Many pump applications involve transferring liquid from one level to another. By looking at the rating of the pump we can quickly compare it to the requirements of the intended application. If the pump has a rating of 10 gpm at 70 ft assuming that's the flow rate we require the pump will produce 70 feet of head. This means that the static head must be less because a portion of the pump head is required to overcome friction. Therefore if the static head is close to the rated head we know immediately that that the system will not work as intended.

That's quite useful and the pump manufacturers have been using this for a long time but it appears to be a curious practice when you first encounter it. Why not use pressure as the main criteria? After all, pressure is easy to measure; all you have to do is install a pressure gauge at the location of interest. Also pressure is really the fundamental characteristic we are interested in, a pump is a device that produces pressure, no pressure no flow.

Let's take a look at a simple system. We might be interested in the pressure at many points. The pressure at point 3 will help calculate the pressure at point S the pump suction, the pressure at point 4 helps get the pressure at point D the pump discharge.

Let's concentrate on calculating the pressure at points S and D within our system.

The pressure at point D will depend on 2 things, the weight of water above point D and the friction due to flow between points D and 2. We don't need to calculate the weight of water above point D since we have just said that the pressure will depend on the height of water above D.

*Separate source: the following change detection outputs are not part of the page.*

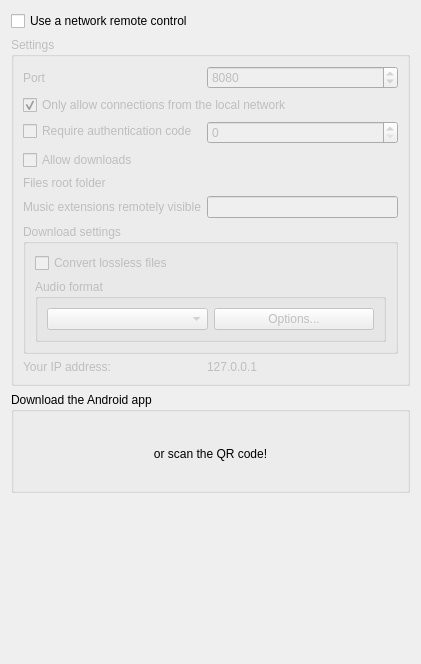
The window that src/ui/networkremotesettingspage.ui (clementine-player/Clementine) describes before a commit, drawn with Qt 5.
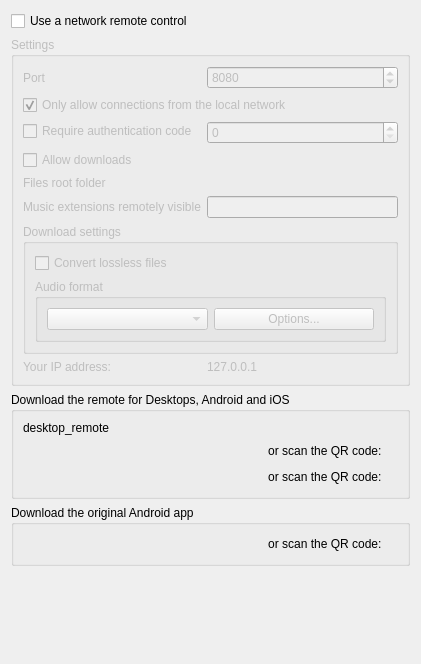
The same window after the commit. Icons and pictures are not drawn. Custom widgets are drawn as their Qt base class.

Commit message: Adding links to new remote in network remote settings

What changed in the file:
```diff
--- a/src/ui/networkremotesettingspage.ui
+++ b/src/ui/networkremotesettingspage.ui
@@ -209,18 +209,100 @@
     </widget>
    </item>
    <item>
-    <widget class="QGroupBox" name="groupBox">
+    <widget class="QGroupBox" name="groupBox_2">
      <property name="title">
-      <string>Download the Android app</string>
+      <string>Download the remote for Desktops, Android and iOS</string>
      </property>
      <layout class="QVBoxLayout" name="verticalLayout">
+      <item>
+       <widget class="QLabel" name="desktop_remote">
+        <property name="text">
+         <string>desktop_remote</string>
+        </property>
+       </widget>
+      </item>
+      <item>
+       <layout class="QHBoxLayout" name="horizontalLayout_2">
+        <item>
+         <spacer name="horizontalSpacer_3">
+          <property name="orientation">
+           <enum>Qt::Horizontal</enum>
+          </property>
+          <property name="sizeType">
+           <enum>QSizePolicy::Preferred</enum>
+          </property>
+          <property name="sizeHint" stdset="0">
+           <size>
+            <width>40</width>
+            <height>20</height>
+           </size>
+          </property>
+         </spacer>
+        </item>
+        <item>
+         <widget class="QLabel" name="play_store_2">
+          <property name="cursor">
+           <cursorShape>PointingHandCursor</cursorShape>
+          </property>
+          <property name="alignment">
+           <set>Qt::AlignCenter</set>
+          </property>
+         </widget>
+        </item>
+        <item>
+         <spacer name="horizontalSpacer_4">
+          <property name="orientation">
+           <enum>Qt::Horizontal</enum>
+          </property>
+          <property name="sizeHint" stdset="0">
+           <size>
+            <width>40</width>
+            <height>20</height>
+           </size>
+          </property>
+         </spacer>
+        </item>
+        <item>
+         <widget class="QLabel" name="label_5">
+          <property name="text">
+           <string>or scan the QR code: </string>
+          </property>
+          <property name="alignment">
+           <set>Qt::AlignCenter</set>
+          </property>
+         </widget>
+        </item>
+        <item>
+         <widget class="QLabel" name="android_app_qr_2">
+          <property name="maximumSize">
+           <size>
+            <width>150</width>
+            <height>150</height>
+           </size>
+          </property>
+          <property name="pixmap">
+           <pixmap resource="../../data/data.qrc">:/clem_remote_android_qr.png</pixmap>
+          </property>
+          <property name="scaledContents">
+           <bool>true</bool>
+          </property>
+          <property name="alignment">
+           <set>Qt::AlignCenter</set>
+          </property>
+         </widget>
+        </item>
+       </layout>
+      </item>
       <item>
        <layout class="QHBoxLayout" name="horizontalLayout_3">
         <item>
-         <spacer name="horizontalSpacer">
+         <spacer name="horizontalSpacer_5">
           <property name="orientation">
            <enum>Qt::Horizontal</enum>
           </property>
+          <property name="sizeType">
+           <enum>QSizePolicy::Preferred</enum>
+          </property>
           <property name="sizeHint" stdset="0">
            <size>
             <width>40</width>
@@ -230,7 +312,7 @@
          </spacer>
         </item>
         <item>
-         <widget class="QLabel" name="play_store">
+         <widget class="QLabel" name="apple_store">
           <property name="cursor">
            <cursorShape>PointingHandCursor</cursorShape>
           </property>
@@ -240,7 +322,7 @@
          </widget>
         </item>
         <item>
-         <spacer name="horizontalSpacer_2">
+         <spacer name="horizontalSpacer_6">
           <property name="orientation">
            <enum>Qt::Horizontal</enum>
           </property>
@@ -252,12 +334,89 @@
           </property>
          </spacer>
         </item>
+        <item>
+         <widget class="QLabel" name="label_6">
+          <property name="text">
+           <string>or scan the QR code: </string>
+          </property>
+          <property name="alignment">
+           <set>Qt::AlignCenter</set>
+          </property>
+         </widget>
+        </item>
+        <item>
+         <widget class="QLabel" name="iOS_app_qr">
+          <property name="maximumSize">
+           <size>
+            <width>150</width>
+            <height>150</height>
+           </size>
+          </property>
+          <property name="pixmap">
+           <pixmap resource="../../data/data.qrc">:/clem_remote_iOS_qr.png</pixmap>
+          </property>
+          <property name="scaledContents">
+           <bool>true</bool>
+          </property>
+          <property name="alignment">
+           <set>Qt::AlignCenter</set>
+          </property>
+         </widget>
+        </item>
        </layout>
+      </item>
+     </layout>
+    </widget>
+   </item>
+   <item>
+    <widget class="QGroupBox" name="groupBox">
+     <property name="title">
+      <string>Download the original Android app</string>
+     </property>
+     <layout class="QHBoxLayout" name="horizontalLayout">
+      <item>
+       <spacer name="horizontalSpacer">
+        <property name="orientation">
+         <enum>Qt::Horizontal</enum>
+        </property>
+        <property name="sizeType">
+         <enum>QSizePolicy::Preferred</enum>
+        </property>
+        <property name="sizeHint" stdset="0">
+         <size>
+          <width>40</width>
+          <height>20</height>
+         </size>
+        </property>
+       </spacer>
+      </item>
+      <item>
+       <widget class="QLabel" name="play_store">
+        <property name="cursor">
+         <cursorShape>PointingHandCursor</cursorShape>
+        </property>
+        <property name="alignment">
+         <set>Qt::AlignCenter</set>
+        </property>
+       </widget>
+      </item>
+      <item>
+       <spacer name="horizontalSpacer_2">
+        <property name="orientation">
+         <enum>Qt::Horizontal</enum>
+        </property>
+        <property name="sizeHint" stdset="0">
+         <size>
+          <width>63</width>
+          <height>20</height>
+         </size>
+        </property>
+       </spacer>
       </item>
       <item>
        <widget class="QLabel" name="label">
         <property name="text">
-         <string>or scan the QR code!</string>
+         <string>or scan the QR code: </string>
         </property>
         <property name="alignment">
          <set>Qt::AlignCenter</set>
@@ -266,6 +425,12 @@
       </item>
       <item>
        <widget class="QLabel" name="android_app_qr">
+        <property name="maximumSize">
+         <size>
+          <width>150</width>
+          <height>150</height>
+         </size>
+        </property>
         <property name="pixmap">
          <pixmap resource="../../data/data.qrc">:/clementine_remote_qr.png</pixmap>
         </property>
```
Left out of the diff: 6 changed lines with no effect on the pictures. The commit also changes 6 other files.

pw = 20 / 2.31 = 8.6 psig

pD = pw + pf

where pD is the pressure to be calculated, pw is the pressure due to the weight of water known as the static pressure and pf is the pressure required to overcome friction. The static pressure at D is the pressure we would measure if the pump were stopped and if we had a closed valve on the suction to keep the system from draining.

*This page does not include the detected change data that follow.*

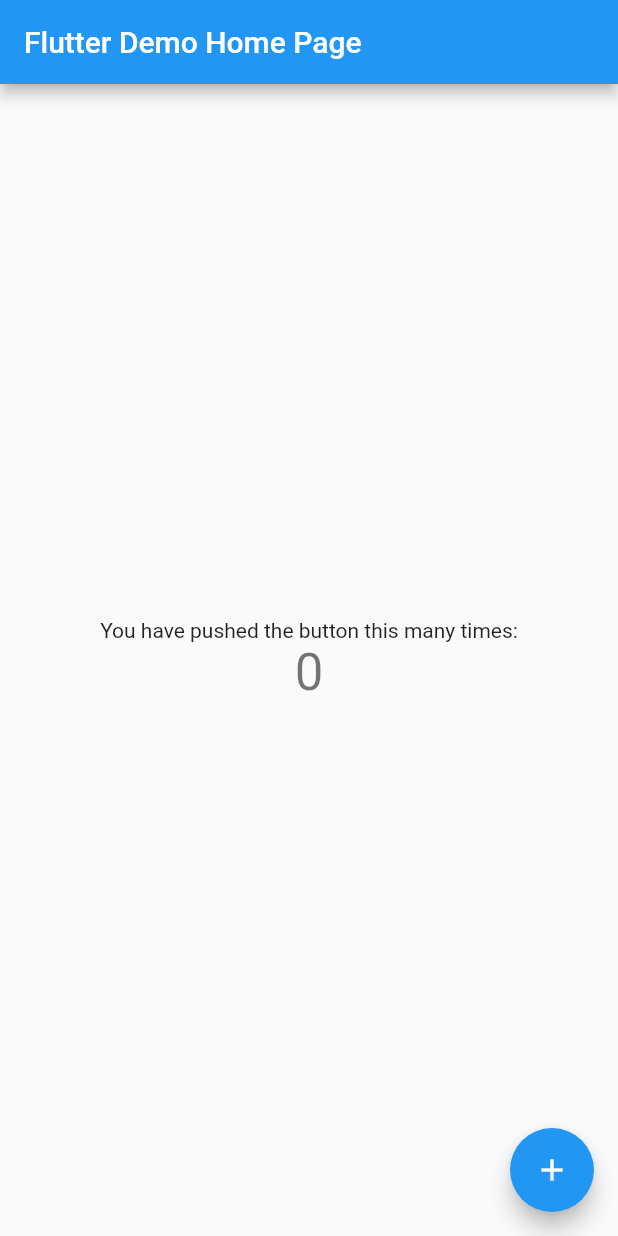
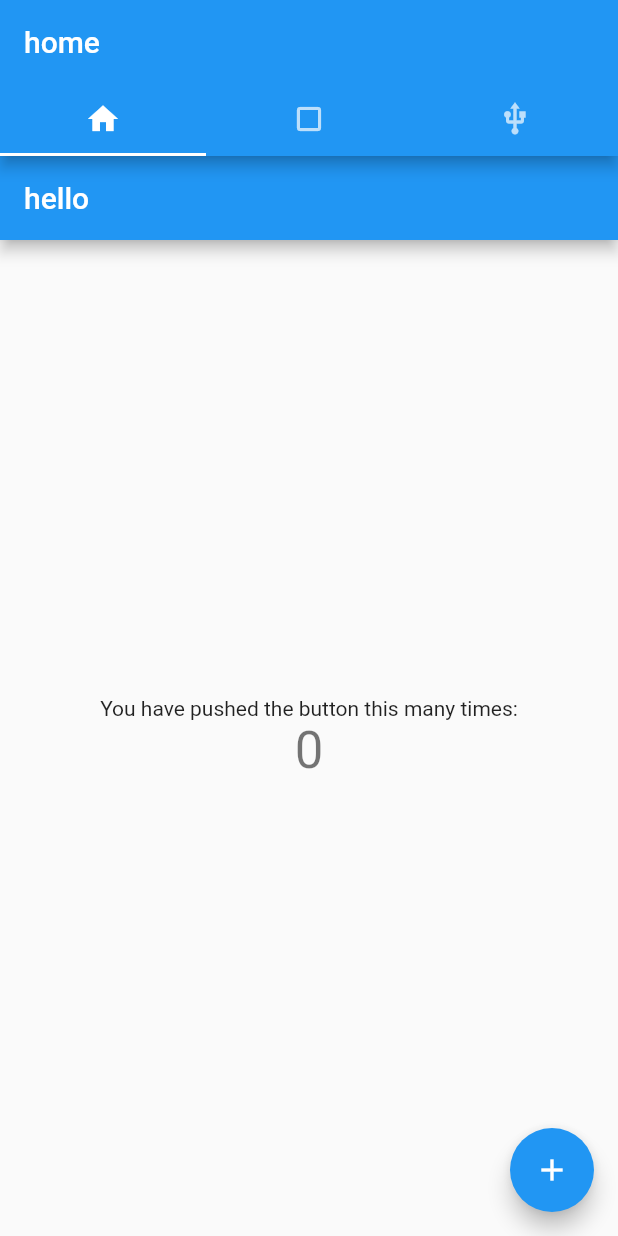
Before and after one commit to AnnatarHe/clippingkk-mobile, a Flutter app: the screen it shows after launch, on a phone screen of 412 x 824 dp. Run offline on Flutter 3.47's test engine with Material 2 defaults, Android fonts, the phone set to English and light mode, and no system bars.

Commit message:
feat(tabs): make tab works

```diff
--- a/lib/main.dart
+++ b/lib/main.dart
@@ -1,5 +1,7 @@
 import 'package:flutter/material.dart';
 import './pages/home.dart';
+import './pages/profile.dart';
+import './pages/squre.dart';
 
 void main() => runApp(new MyApp());
 
@@ -20,7 +22,26 @@ class MyApp extends StatelessWidget {
         // counter didn't reset back to zero; the application is not restarted.
         primarySwatch: Colors.blue,
       ),
-      home: new HomePage(title: 'Flutter Demo Home Page'),
+      home: DefaultTabController(
+        length: 3,
+        child: Scaffold(appBar: AppBar(
+          bottom: TabBar(
+            tabs: [
+              Tab(icon: Icon(Icons.home)),
+              Tab(icon: Icon(Icons.crop_square)),
+              Tab(icon: Icon(Icons.usb))
+            ]
+          ),
+          title: Text('home'),
+        ),
+        body: TabBarView(
+          children: [
+            HomePage(),
+            SqurePage(),
+            ProfilePage()
+          ]
+        ),)
+      )
     );
   }
 }
--- a/lib/pages/home.dart
+++ b/lib/pages/home.dart
@@ -44,7 +44,7 @@ class _MyHomePageState extends State<HomePage> {
       appBar: new AppBar(
         // Here we take the value from the MyHomePage object that was created by
         // the App.build method, and use it to set our appbar title.
-        title: new Text(widget.title),
+        title: new Text('hello'),
       ),
       body: new Center(
         // Center is a layout widget. It takes a single child and positions it
--- /dev/null
+++ b/lib/tabs.dart
@@ -0,0 +1,4 @@
+import 'package:flutter/material.dart';
+
+class HomeTabs extends DefaultTabController {
+}
```
Also changed, not shown: lib/pages/auth.dart (added, +18 -0 lines), lib/pages/profile.dart (added, +18 -0 lines), lib/pages/squre.dart (added, +18 -0 lines), 1 other file.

The pressure required to overcome friction pf will depend on the velocity in the pipe which depends on the diameter and the flow rate, the viscosity of the liquid and length of pipe horizontal or vertical. There are tables available that provide this value depending on the diameter and velocity in the pipe most often using water since it is so common. Here is a typical table.

There are other methods to determine friction which you will find on this web site www.pumpfundamentals.com.

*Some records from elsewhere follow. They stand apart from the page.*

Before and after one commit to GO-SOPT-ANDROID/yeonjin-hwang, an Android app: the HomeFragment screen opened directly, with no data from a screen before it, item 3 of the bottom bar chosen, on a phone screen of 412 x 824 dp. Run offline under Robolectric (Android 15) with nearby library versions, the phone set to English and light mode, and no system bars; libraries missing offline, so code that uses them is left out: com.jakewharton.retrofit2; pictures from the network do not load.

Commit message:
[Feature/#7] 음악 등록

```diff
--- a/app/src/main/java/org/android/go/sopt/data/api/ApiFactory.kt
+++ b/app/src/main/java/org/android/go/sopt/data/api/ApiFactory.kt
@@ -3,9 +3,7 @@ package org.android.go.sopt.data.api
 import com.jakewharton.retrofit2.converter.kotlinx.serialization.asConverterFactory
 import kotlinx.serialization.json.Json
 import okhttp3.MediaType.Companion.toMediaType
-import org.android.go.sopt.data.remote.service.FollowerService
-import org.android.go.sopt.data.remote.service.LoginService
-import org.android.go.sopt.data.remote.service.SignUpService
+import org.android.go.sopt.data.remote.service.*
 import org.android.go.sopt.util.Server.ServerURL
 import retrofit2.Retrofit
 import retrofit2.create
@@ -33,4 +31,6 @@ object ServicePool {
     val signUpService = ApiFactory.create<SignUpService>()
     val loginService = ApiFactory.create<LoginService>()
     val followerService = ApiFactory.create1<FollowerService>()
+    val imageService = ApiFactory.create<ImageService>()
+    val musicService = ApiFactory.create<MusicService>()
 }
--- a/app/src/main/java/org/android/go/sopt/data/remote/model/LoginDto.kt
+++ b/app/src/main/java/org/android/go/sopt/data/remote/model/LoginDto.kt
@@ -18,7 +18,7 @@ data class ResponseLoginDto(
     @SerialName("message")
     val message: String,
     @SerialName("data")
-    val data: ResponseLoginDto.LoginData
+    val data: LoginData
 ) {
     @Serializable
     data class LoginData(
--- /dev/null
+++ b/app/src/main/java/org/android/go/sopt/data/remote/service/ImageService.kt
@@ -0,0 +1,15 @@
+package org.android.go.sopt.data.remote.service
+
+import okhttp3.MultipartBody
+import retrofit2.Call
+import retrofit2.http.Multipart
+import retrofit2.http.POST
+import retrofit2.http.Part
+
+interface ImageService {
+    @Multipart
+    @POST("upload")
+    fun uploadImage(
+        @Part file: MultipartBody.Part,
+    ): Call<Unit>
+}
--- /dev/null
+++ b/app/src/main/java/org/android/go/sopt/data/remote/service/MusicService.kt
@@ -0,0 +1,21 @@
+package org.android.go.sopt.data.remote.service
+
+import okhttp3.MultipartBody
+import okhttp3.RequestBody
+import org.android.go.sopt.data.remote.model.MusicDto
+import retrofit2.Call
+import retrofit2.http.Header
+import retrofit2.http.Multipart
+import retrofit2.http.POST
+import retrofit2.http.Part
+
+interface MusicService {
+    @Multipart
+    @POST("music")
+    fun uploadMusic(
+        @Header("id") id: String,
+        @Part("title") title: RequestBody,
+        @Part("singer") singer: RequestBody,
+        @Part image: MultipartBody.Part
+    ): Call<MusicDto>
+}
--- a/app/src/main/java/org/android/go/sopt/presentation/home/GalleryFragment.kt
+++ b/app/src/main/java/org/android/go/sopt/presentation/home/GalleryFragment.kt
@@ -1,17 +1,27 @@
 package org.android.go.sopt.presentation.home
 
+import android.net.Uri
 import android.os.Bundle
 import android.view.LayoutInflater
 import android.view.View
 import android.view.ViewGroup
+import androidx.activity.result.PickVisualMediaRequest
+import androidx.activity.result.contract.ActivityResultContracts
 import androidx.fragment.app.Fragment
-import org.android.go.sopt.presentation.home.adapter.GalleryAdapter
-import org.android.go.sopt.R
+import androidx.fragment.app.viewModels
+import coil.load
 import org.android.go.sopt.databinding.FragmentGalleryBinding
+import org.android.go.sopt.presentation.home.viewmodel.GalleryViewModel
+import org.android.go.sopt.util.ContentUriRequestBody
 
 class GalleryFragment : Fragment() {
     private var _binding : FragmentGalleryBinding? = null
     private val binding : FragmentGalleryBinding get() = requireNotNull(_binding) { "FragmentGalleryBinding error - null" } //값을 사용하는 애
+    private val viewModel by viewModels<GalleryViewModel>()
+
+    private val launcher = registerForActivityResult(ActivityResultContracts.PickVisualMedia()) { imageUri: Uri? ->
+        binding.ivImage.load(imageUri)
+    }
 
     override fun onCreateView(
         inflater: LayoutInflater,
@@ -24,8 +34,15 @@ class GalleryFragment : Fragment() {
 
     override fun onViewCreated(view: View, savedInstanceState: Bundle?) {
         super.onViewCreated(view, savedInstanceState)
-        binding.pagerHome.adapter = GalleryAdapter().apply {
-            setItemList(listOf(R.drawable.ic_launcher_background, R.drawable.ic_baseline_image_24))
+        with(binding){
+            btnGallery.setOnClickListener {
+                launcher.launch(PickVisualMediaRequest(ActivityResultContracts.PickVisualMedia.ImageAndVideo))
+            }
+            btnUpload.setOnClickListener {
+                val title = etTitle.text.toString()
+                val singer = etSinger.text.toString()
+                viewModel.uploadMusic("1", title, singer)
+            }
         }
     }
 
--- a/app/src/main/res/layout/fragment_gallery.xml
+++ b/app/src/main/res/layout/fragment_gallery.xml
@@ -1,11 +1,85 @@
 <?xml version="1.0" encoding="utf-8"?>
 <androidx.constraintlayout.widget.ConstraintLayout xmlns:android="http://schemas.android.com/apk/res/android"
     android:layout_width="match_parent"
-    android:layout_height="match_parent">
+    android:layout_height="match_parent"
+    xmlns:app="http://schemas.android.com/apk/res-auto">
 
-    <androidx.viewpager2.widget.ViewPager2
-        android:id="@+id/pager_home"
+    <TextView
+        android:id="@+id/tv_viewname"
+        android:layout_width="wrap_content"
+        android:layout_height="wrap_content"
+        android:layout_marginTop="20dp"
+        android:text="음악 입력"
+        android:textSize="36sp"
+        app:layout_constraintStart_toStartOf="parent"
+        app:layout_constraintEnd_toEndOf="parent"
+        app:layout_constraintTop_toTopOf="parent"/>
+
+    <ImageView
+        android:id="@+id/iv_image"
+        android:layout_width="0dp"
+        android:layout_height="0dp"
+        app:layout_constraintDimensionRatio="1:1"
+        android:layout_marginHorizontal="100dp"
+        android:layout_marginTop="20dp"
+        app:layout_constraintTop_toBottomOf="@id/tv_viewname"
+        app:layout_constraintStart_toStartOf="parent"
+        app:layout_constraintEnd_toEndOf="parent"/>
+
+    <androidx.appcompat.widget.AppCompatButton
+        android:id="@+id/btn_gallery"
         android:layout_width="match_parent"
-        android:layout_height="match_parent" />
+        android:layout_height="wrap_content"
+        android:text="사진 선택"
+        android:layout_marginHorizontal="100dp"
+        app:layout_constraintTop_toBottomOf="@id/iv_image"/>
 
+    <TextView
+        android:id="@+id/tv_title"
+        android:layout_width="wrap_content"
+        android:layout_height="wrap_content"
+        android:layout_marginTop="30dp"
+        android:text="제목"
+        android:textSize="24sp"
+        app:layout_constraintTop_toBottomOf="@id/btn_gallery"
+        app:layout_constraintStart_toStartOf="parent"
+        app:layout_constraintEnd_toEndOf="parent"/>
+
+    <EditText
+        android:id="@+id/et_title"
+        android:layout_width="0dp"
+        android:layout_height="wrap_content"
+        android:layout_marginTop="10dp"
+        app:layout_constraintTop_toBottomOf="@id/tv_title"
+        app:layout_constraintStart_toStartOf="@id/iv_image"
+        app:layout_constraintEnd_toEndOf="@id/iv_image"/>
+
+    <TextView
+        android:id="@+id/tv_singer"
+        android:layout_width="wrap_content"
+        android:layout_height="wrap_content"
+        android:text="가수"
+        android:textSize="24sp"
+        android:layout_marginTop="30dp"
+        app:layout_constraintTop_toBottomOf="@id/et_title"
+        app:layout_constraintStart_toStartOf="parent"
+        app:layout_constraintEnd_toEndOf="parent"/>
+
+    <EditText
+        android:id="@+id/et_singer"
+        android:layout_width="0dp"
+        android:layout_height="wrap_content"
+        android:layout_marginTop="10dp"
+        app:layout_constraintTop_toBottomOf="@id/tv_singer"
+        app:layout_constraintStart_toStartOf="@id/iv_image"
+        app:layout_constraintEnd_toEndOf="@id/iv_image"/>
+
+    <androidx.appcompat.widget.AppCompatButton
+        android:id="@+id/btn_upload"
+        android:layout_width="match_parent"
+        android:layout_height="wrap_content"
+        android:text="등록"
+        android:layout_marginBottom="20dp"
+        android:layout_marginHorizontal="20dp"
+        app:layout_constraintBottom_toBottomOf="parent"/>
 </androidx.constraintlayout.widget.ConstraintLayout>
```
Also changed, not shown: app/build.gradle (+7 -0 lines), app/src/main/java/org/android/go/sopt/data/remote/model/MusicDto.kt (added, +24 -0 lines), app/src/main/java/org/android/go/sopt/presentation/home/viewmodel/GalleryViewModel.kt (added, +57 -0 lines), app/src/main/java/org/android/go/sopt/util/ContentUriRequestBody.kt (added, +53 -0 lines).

According to the table above for a flow of 10 gpm in a 1 in diameter pipe the friction head is 6.81 ft per 100 ft of pipe, for a pipe length of 50 feet the friction will be 6.81 x 50 / 100 = 3.4 feet of head. We convert head to pressure: 3.4 / 2.31 = 1.5 psig

The pressure at D is then

p = 8.6 + 1.5 = 10.1 psi

We use the same approach to calculate the pressure at point S using the static head for the suction side and the friction loss for the pump suction pipe.

We now subtract the pressure at S from D and this provides the differential pressure that the pump must supply at the flow rate that we require. We convert this differential pressure to head because the pump manufacturer uses head as a characteristic unit so this is the differential head of the pump, often called total head or total dynamic head.

If we do it the other way, only using head units, we have no conversions to do and we arrive at the result quicker.

In what situation is a pressure measurement or calculation essential? When the system is running. We can measure static head and convert it to pressure any time we want either measurement is sufficient, but when the system is running the component of friction loss can only be measured by a pressure gauge. Well, that not strictly true but it is the easiest way to do it.

Consider this approach:

If we install a vertical tube on the discharge side of the pump, the water column that we will measure will correspond to the static discharge head plus the friction head. But as you can see it would be easier to install a pressure gauge.

Now we can reveal what lies behind the curtain, pressure is the true hero of this story; it is the physical force that moves liquids through a system. Head is its partner providing a valuable shortcut.